However, IRS rules provided that only the regular credit could be used on an amended return filed to claim the credit.

Recent Development

The IRS recently announced it had received numerous requests to amend its regulations, and allow taxpayers to make an ASC election on an amended return. The requests explained that the burden of substantiating expenditures and costs for the base period under the regular credit approach were costly, time-consuming, and difficult. The requests also suggested that taxpayers often needed additional time to determine whether to claim the regular credit or the ASC.

In TD 9666, the IRS responded to these requests by changing the applicable regulations. The IRS removed the rule that prohibited a taxpayer from making an ASC election for a tax year on an amended return. In its place, the regulations now provide a rule that allows a taxpayer to make an ASC election for a tax year on an amended return. 


There are certain restrictions placed on this new taxpayer option that should be reviewed prior to any filing. In changing the rules, the IRS also noted that taxpayers must still maintain sufficient books and records to substantiate the credit on any amended return.

In general, however, the new rule will make it far easier for companies to file amended returns to claim the tax credit. This could be especially beneficial to smaller companies, which may find the requirements of the regular credit calculation too onerous. As suggested by its name, the requirements of the ASC method are less complex than the regular method, which had been the only approach available for an amended return. 

 Legislative Origins

Interestingly, this IRS change was also advocated in legislation introduced by U.S. Senator Chris Coons (D-Del.) and U.S. Senator Pat Roberts (R-Kan.) These Senators included this change in the bipartisan “Innovators Job Creation Act”, which was introduced earlier this year.

“I am glad the IRS agrees with me that small businesses, the most dynamic part of our economy, should be able to take fuller advantage of the Research and Development Tax Credit,” commented Senator Roberts. “The sensible change in the IRS’ regulations – a change I have long pushed for – will provide funds to allow innovative small business owners to create new jobs, expand businesses and keep businesses growing.”

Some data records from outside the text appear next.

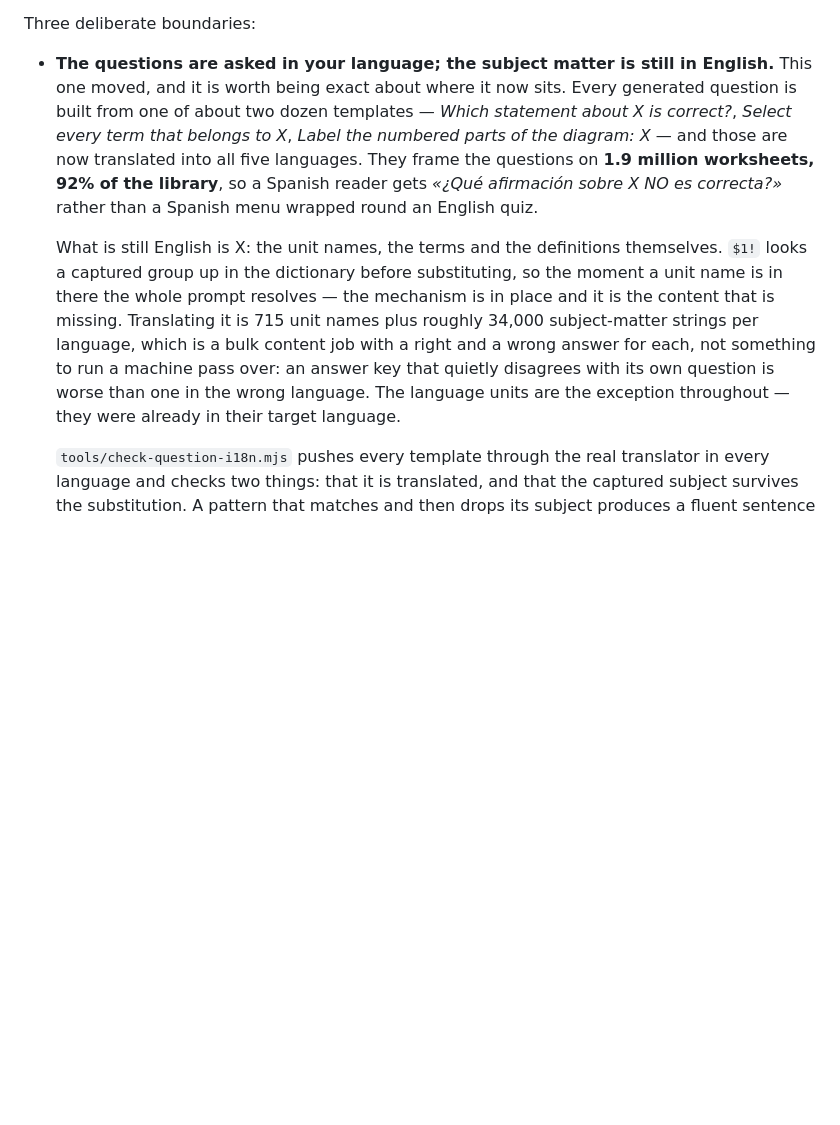
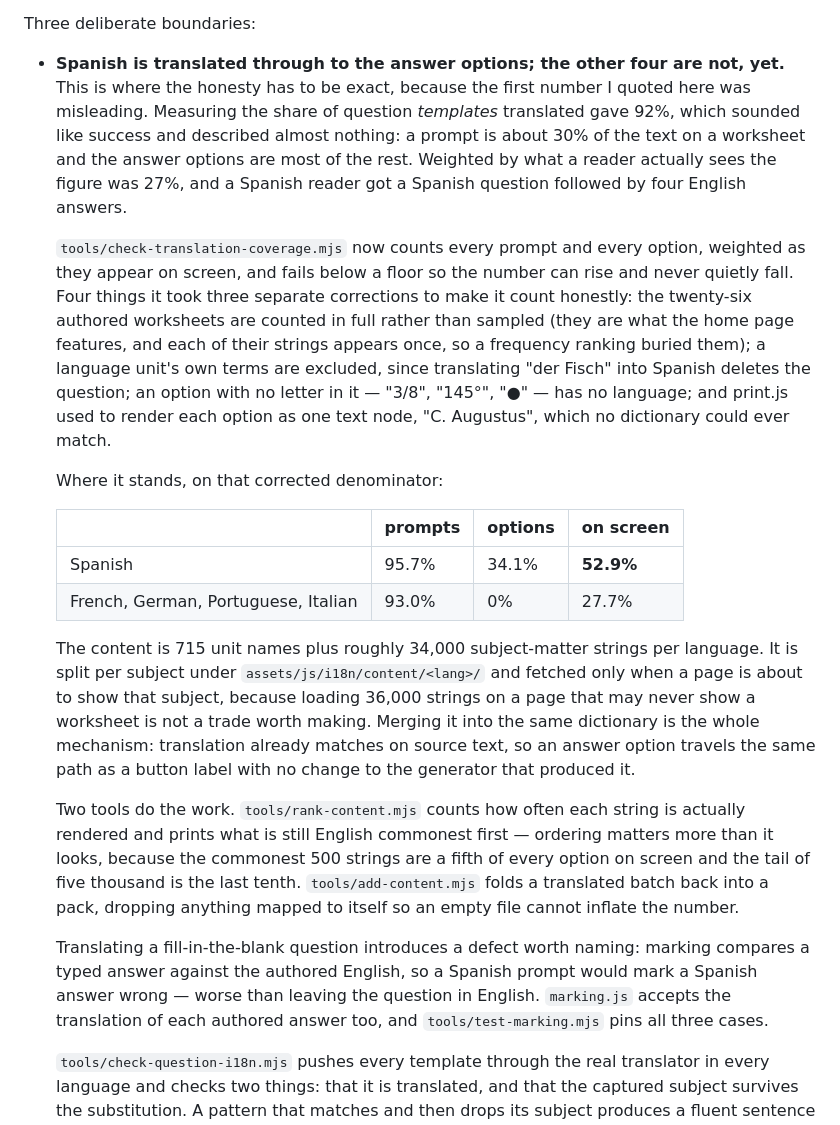
Before and after one commit to blugenr-coder/j, a Markdown page: README.md, the part around the change. Drawn GitHub-style; blank space fills up the shorter version.

Commit message:
docs: replace the misleading translation figure with the honest one
The README led with "92% of the library", which was 92% of question
templates and described almost nothing: weighted by what a reader sees the
figure was 27%. It now carries the measured breakdown per language, the four
corrections it took to make the measurement honest, the per-subject content
mechanism, and the marking defect that translating a fill-in-the-blank
question introduces.

Co-Authored-By: Claude Opus 5 <noreply@anthropic.com>
Claude-Session: https://claude.ai/code/session_011dQzHXEfoD9NC1wxw82Af5

```diff
--- a/README.md
+++ b/README.md
@@ -673,26 +673,54 @@ worksheet summary whose subject is itself a translatable phrase.
 
 Three deliberate boundaries:
 
-- **The questions are asked in your language; the subject matter is still in
-  English.** This one moved, and it is worth being exact about where it now
-  sits. Every generated question is built from one of about two dozen
-  templates — *Which statement about X is correct?*, *Select every term that
-  belongs to X*, *Label the numbered parts of the diagram: X* — and those are
-  now translated into all five languages. They frame the questions on **1.9
-  million worksheets, 92% of the library**, so a Spanish reader gets
-  *«¿Qué afirmación sobre X NO es correcta?»* rather than a Spanish menu
-  wrapped round an English quiz.
+- **Spanish is translated through to the answer options; the other four are
+  not, yet.** This is where the honesty has to be exact, because the first
+  number I quoted here was misleading. Measuring the share of question
+  *templates* translated gave 92%, which sounded like success and described
+  almost nothing: a prompt is about 30% of the text on a worksheet and the
+  answer options are most of the rest. Weighted by what a reader actually sees
+  the figure was 27%, and a Spanish reader got a Spanish question followed by
+  four English answers.
 
-  What is still English is X: the unit names, the terms and the definitions
-  themselves. `$1!` looks a captured group up in the dictionary before
-  substituting, so the moment a unit name is in there the whole prompt
-  resolves — the mechanism is in place and it is the content that is missing.
-  Translating it is 715 unit names plus roughly 34,000 subject-matter strings
-  per language, which is a bulk content job with a right and a wrong answer
-  for each, not something to run a machine pass over: an answer key that
-  quietly disagrees with its own question is worse than one in the wrong
-  language. The language units are the exception throughout — they were
-  already in their target language.
+  `tools/check-translation-coverage.mjs` now counts every prompt and every
+  option, weighted as they appear on screen, and fails below a floor so the
+  number can rise and never quietly fall. Four things it took three separate
+  corrections to make it count honestly: the twenty-six authored worksheets
+  are counted in full rather than sampled (they are what the home page
+  features, and each of their strings appears once, so a frequency ranking
+  buried them); a language unit's own terms are excluded, since translating
+  "der Fisch" into Spanish deletes the question; an option with no letter in it
+  — "3/8", "145°", "●" — has no language; and print.js used to render each
+  option as one text node, "C.  Augustus", which no dictionary could ever match.
+
+  Where it stands, on that corrected denominator:
+
+  | | prompts | options | on screen |
+  |---|---|---|---|
+  | Spanish | 95.7% | 34.1% | **52.9%** |
+  | French, German, Portuguese, Italian | 93.0% | 0% | 27.7% |
+
+  The content is 715 unit names plus roughly 34,000 subject-matter strings per
+  language. It is split per subject under `assets/js/i18n/content/<lang>/` and
+  fetched only when a page is about to show that subject, because loading
+  36,000 strings on a page that may never show a worksheet is not a trade
+  worth making. Merging it into the same dictionary is the whole mechanism:
+  translation already matches on source text, so an answer option travels the
+  same path as a button label with no change to the generator that produced it.
+
+  Two tools do the work. `tools/rank-content.mjs` counts how often each string
+  is actually rendered and prints what is still English commonest first —
+  ordering matters more than it looks, because the commonest 500 strings are a
+  fifth of every option on screen and the tail of five thousand is the last
+  tenth. `tools/add-content.mjs` folds a translated batch back into a pack,
+  dropping anything mapped to itself so an empty file cannot inflate the
+  number.
+
+  Translating a fill-in-the-blank question introduces a defect worth naming:
+  marking compares a typed answer against the authored English, so a Spanish
+  prompt would mark a Spanish answer wrong — worse than leaving the question in
+  English. `marking.js` accepts the translation of each authored answer too,
+  and `tools/test-marking.mjs` pins all three cases.
 
   `tools/check-question-i18n.mjs` pushes every template through the real
   translator in every language and checks two things: that it is translated,
```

Senator Coons added that “Research and development are the lifeblood of innovation, and many of today’s most successful innovations are coming from the small business world. Our tax code should encourage job-creating R&D, but until now, IRS regulations prevented many small companies from claiming the most user-friendly version of the R&D tax credit. This simple change will help thousands of small manufacturers access the capital they need to invest in innovation, grow their businesses, and create good jobs. I’m grateful to Senator Roberts for his partnership on the Innovators Job Creation Act, and look forward to working with him to enact the other important provisions of this bill.”

For more information regarding this topic, please contact your local UHY LLP professional.